▸ **REQUIRED WORK**:
What you return should match the data below exactly, with no pictures in it.

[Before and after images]

-- Opening Marker --

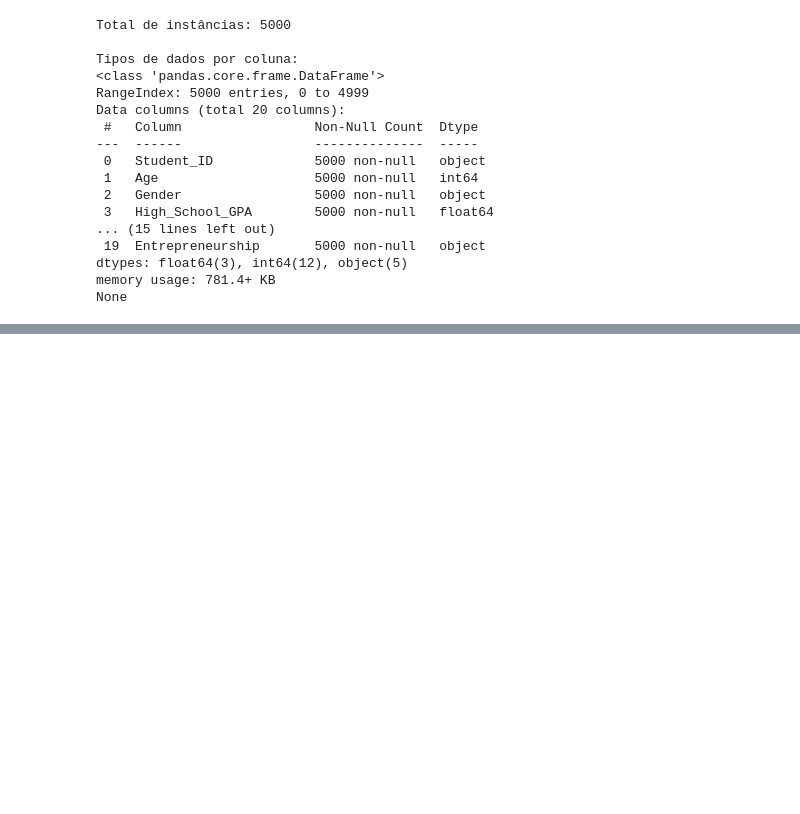
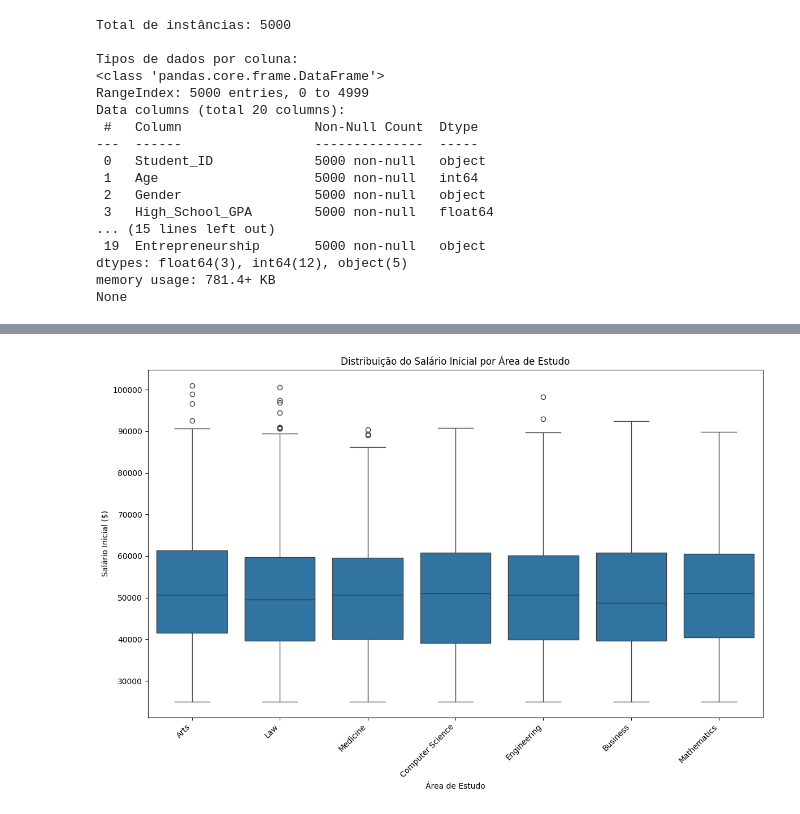
Before and after one commit to Davisdenner/mvp_analise_dados_boas_praticas, a Jupyter notebook: MVP_Análise_de_Dados_e_Boas_Práticas.ipynb, the cells around one changed output, grey strips where cells are left out. Cells and saved outputs as stored; diff of their text form; code cells hidden in the pictures; blank space fills up the shorter version.

```diff
--- a/MVP_Análise_de_Dados_e_Boas_Práticas.ipynb
+++ b/MVP_Análise_de_Dados_e_Boas_Práticas.ipynb
@@ -155,0 +374,13 @@ None
+# %%
+#Boxplot do Salário Inicial por Área de Estudo
+
+plt.figure(figsize=(12, 8))
+sns.boxplot(x='Field_of_Study', y='Starting_Salary', data=df)
+plt.title('Distribuição do Salário Inicial por Área de Estudo')
+plt.xlabel('Área de Estudo')
+plt.ylabel('Salário Inicial ($)')
+plt.xticks(rotation=45, ha='right')
+plt.tight_layout()
+plt.show()
+# %% [output]
+[figure, added]
```
Also changed, not shown: parts of 27 cells of this notebook.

-- Closing Marker --

▸ **YOUR SOLUTION**:
Before and after one commit to Davisdenner/mvp_analise_dados_boas_praticas, a Jupyter notebook: MVP_Análise_de_Dados_e_Boas_Práticas.ipynb, the cells around one changed output, grey strips where cells are left out. Cells and saved outputs as stored; diff of their text form; code cells hidden in the pictures; blank space fills up the shorter version.

```diff
--- a/MVP_Análise_de_Dados_e_Boas_Práticas.ipynb
+++ b/MVP_Análise_de_Dados_e_Boas_Práticas.ipynb
@@ -155,0 +374,13 @@ None
+# %%
+#Boxplot do Salário Inicial por Área de Estudo
+
+plt.figure(figsize=(12, 8))
+sns.boxplot(x='Field_of_Study', y='Starting_Salary', data=df)
+plt.title('Distribuição do Salário Inicial por Área de Estudo')
+plt.xlabel('Área de Estudo')
+plt.ylabel('Salário Inicial ($)')
+plt.xticks(rotation=45, ha='right')
+plt.tight_layout()
+plt.show()
+# %% [output]
+[figure, added]
```
Also changed, not shown: parts of 27 cells of this notebook.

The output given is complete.